Why Are So Many RVs Made in Indiana?

Recreational vehicles appear to be filling a void for people bored with at-home activities. Instead, those people are hitting the road in record numbers. According to industry leader Kampgrounds of America, even the prospect of cold weather isn’t slowing the urge to cruise in an RV. The experts at KOA predict the number of travelers hitting the road in campers this winter will easily supersede the records set last summer. 

For people tired of air travel restrictions and social distancing concerns, RV travel is the perfect solution. It offers a chance to travel without worrying about crowds, hotels, or even restaurant meals. Instead, a whole family can enjoy exploring the country together. They can even go camping in comfort. Many of those new to RVs are millennials looking for new experiences such as glamorous camping

That’s good news for the RV manufacturers, but not such good news for those looking to buy a new one. Many manufacturers have substantial backlogs of orders. Leading manufacturer Thor Industries alone has billions of dollars in unfilled RV orders. Fortunately, most RVs are American-made, so at least you won’t have to get in line for an import.

The land of RV manufacturing

That RV you’re thinking of buying was probably made in Indiana. After all, Indiana’s Elkhart County is known as the “RV Manufacturing Capital of the World” for a good reason. At least 60% to 80% of all recreational vehicles made in the entire world are made in Elkhart County. 

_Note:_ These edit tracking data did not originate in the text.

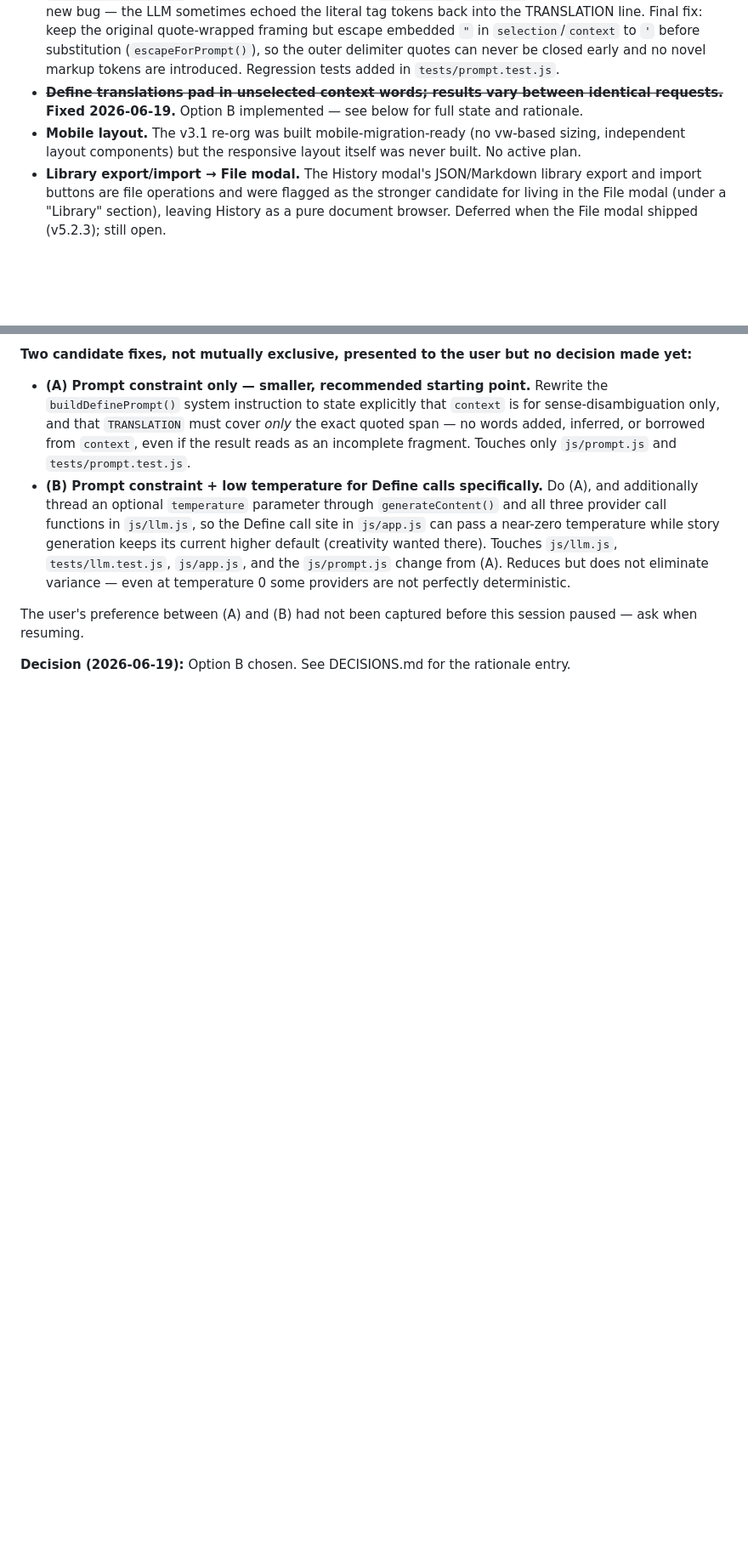
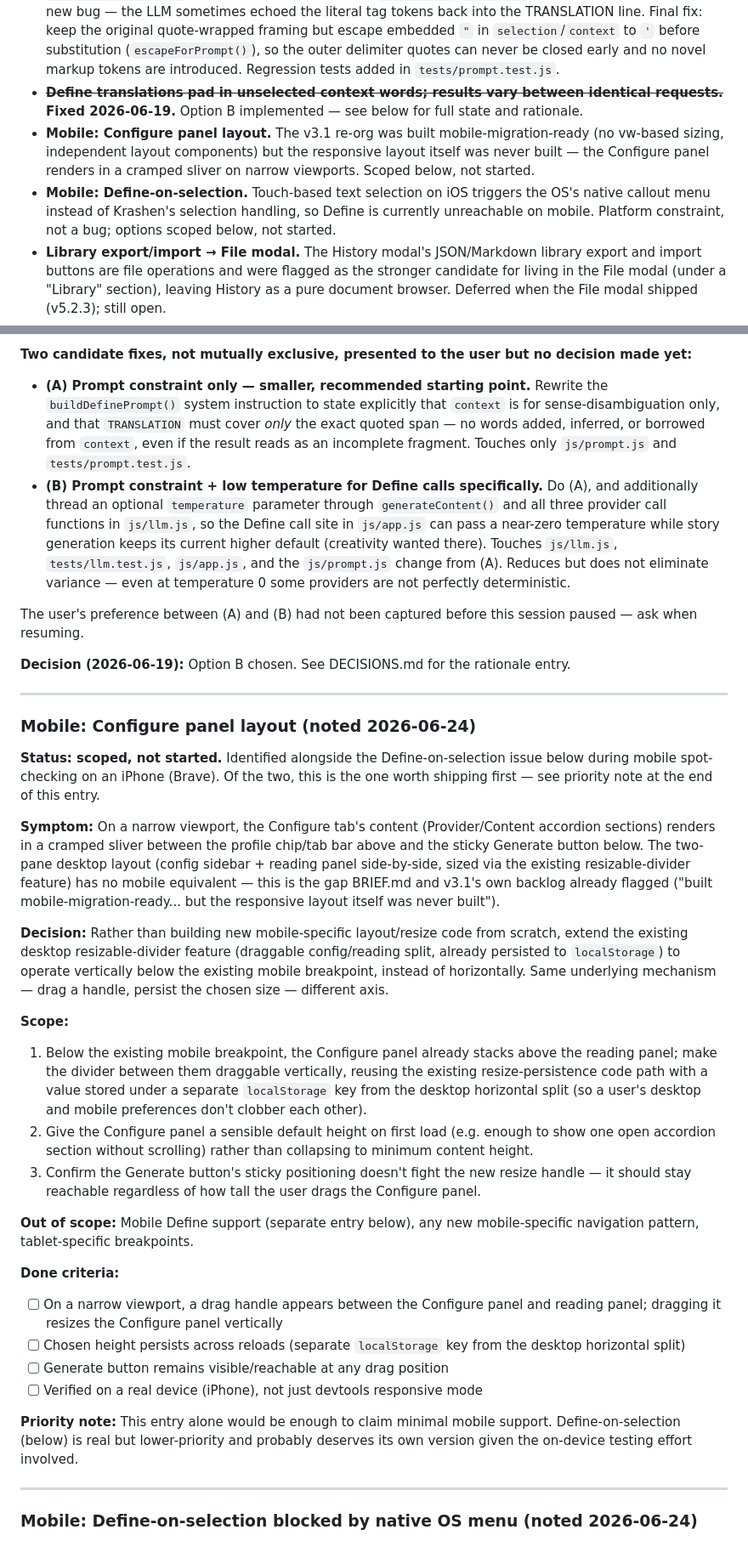
Before and after one commit to jeffwright13/krashen, a Markdown page: docs/PLAN.md, 2 parts joined by grey strips. Shown at 85% size. Drawn GitHub-style; blank space fills up the shorter version.

Commit message:
Document two mobile backlog items in PLAN.md
Configure panel layout (extend resizable divider vertically) and
Define-on-selection (blocked by native iOS callout menu) are scoped
with options, decisions, and done criteria for future versions.

```diff
--- a/docs/PLAN.md
+++ b/docs/PLAN.md
@@ -645,7 +645,8 @@ Genuinely open items:
 
 - ~~**Define popup returns wrong/inconsistent translations when selection contains embedded quotes.**~~ **Fixed 2026-06-16.** `buildDefinePrompt()` (`js/prompt.js`) used to wrap `selection`/`context` in unescaped `"..."`, so a selection containing a literal `"` (e.g. `la frase "¿Qué me traes?"`) produced an ambiguous prompt and the LLM anchored on the embedded quoted sub-phrase instead of the real selection. Latent since the `5ea5def`/`38791b7` Define-prompt fixes (2026-06-09); never covered by `tests/prompt.test.js`. First attempt delimited with `<selection>`/`<context>` tags, but that introduced a new bug — the LLM sometimes echoed the literal tag tokens back into the TRANSLATION line. Final fix: keep the original quote-wrapped framing but escape embedded `"` in `selection`/`context` to `'` before substitution (`escapeForPrompt()`), so the outer delimiter quotes can never be closed early and no novel markup tokens are introduced. Regression tests added in `tests/prompt.test.js`.
 - ~~**Define translations pad in unselected context words; results vary between identical requests.**~~ **Fixed 2026-06-19.** Option B implemented — see below for full state and rationale.
-- **Mobile layout.** The v3.1 re-org was built mobile-migration-ready (no vw-based sizing, independent layout components) but the responsive layout itself was never built. No active plan.
+- **Mobile: Configure panel layout.** The v3.1 re-org was built mobile-migration-ready (no vw-based sizing, independent layout components) but the responsive layout itself was never built — the Configure panel renders in a cramped sliver on narrow viewports. Scoped below, not started.
+- **Mobile: Define-on-selection.** Touch-based text selection on iOS triggers the OS's native callout menu instead of Krashen's selection handling, so Define is currently unreachable on mobile. Platform constraint, not a bug; options scoped below, not started.
 - **Library export/import → File modal.** The History modal's JSON/Markdown library export and import buttons are file operations and were flagged as the stronger candidate for living in the File modal (under a "Library" section), leaving History as a pure document browser. Deferred when the File modal shipped (v5.2.3); still open.
 - **CEFR evals pipeline.** Automated LLM-as-judge tests checking generated content actually matches the requested CEFR level and dialect. Would live in `evals/` (real API calls, not run in CI), separate from `tests/`. Discussed but not started — no `evals/` directory exists yet.
 
@@ -673,3 +674,33 @@ Genuinely open items:
 The user's preference between (A) and (B) had not been captured before this session paused — ask when resuming.
 
 **Decision (2026-06-19):** Option B chosen. See DECISIONS.md for the rationale entry.
+
+---
+
+### Mobile: Configure panel layout (noted 2026-06-24)
+
+**Status: scoped, not started.** Identified alongside the Define-on-selection issue below during mobile spot-checking on an iPhone (Brave). Of the two, this is the one worth shipping first — see priority note at the end of this entry.
+
+**Symptom:** On a narrow viewport, the Configure tab's content (Provider/Content accordion sections) renders in a cramped sliver between the profile chip/tab bar above and the sticky Generate button below. The two-pane desktop layout (config sidebar + reading panel side-by-side, sized via the existing resizable-divider feature) has no mobile equivalent — this is the gap BRIEF.md and v3.1's own backlog already flagged ("built mobile-migration-ready... but the responsive layout itself was never built").
+
+**Decision:** Rather than building new mobile-specific layout/resize code from scratch, extend the existing desktop resizable-divider feature (draggable config/reading split, already persisted to `localStorage`) to operate vertically below the existing mobile breakpoint, instead of horizontally. Same underlying mechanism — drag a handle, persist the chosen size — different axis.
+
+**Scope:**
+1. Below the existing mobile breakpoint, the Configure panel already stacks above the reading panel; make the divider between them draggable vertically, reusing the existing resize-persistence code path with a value stored under a separate `localStorage` key from the desktop horizontal split (so a user's desktop and mobile preferences don't clobber each other).
+2. Give the Configure panel a sensible default height on first load (e.g. enough to show one open accordion section without scrolling) rather than collapsing to minimum content height.
+3. Confirm the Generate button's sticky positioning doesn't fight the new resize handle — it should stay reachable regardless of how tall the user drags the Configure panel.
+
+**Out of scope:** Mobile Define support (separate entry below), any new mobile-specific navigation pattern, tablet-specific breakpoints.
+
+**Done criteria:**
+- [ ] On a narrow viewport, a drag handle appears between the Configure panel and reading panel; dragging it resizes the Configure panel vertically
+- [ ] Chosen height persists across reloads (separate `localStorage` key from the desktop horizontal split)
+- [ ] Generate button remains visible/reachable at any drag position
+- [ ] Verified on a real device (iPhone), not just devtools responsive mode
+
+**Priority note:** This entry alone would be enough to claim minimal mobile support. Define-on-selection (below) is real but lower-priority and probably deserves its own version given the on-device testing effort involved.
+
+---
+
+### Mobile: Define-on-selection blocked by native OS menu (noted 2026-06-24)
+
```
Also changed, not shown: other parts of docs/PLAN.md (+13 -0 lines).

RV aficionados are well aware of Elkhart. After all, this bustling small city in northern Indiana is home to the RV/MH Hall of Fame. This museum showcases the history of recreational vehicles and the technological advances that have made them what they are today. Visitors can see the evolution of RVs from pre-WWI to the present. 

To discover how and why northern Indiana became the home of American recreational vehicle manufacturing, let’s take a ride through RV history.

How it all began

According to My Indiana Home, the RV industry began in 1931 when a local businessman grew tired of missing his family while he was away on business trips. To solve the problem, Milo Miller built a travel trailer so his relatives could accompany him. After quickly selling that first trailer, and a second, he decided to switch gears and build travel trailers full-time.

Miller exhibited his popular travel trailers at the 1933 Chicago Exposition, where they drew the attention of Wilbur Schult. In 1936, Schult purchased Miller’s company, and that’s the beginning of RV history.  Local entrepreneurs quickly caught on to the popularity of travel trailers and set up shop wherever they could find room.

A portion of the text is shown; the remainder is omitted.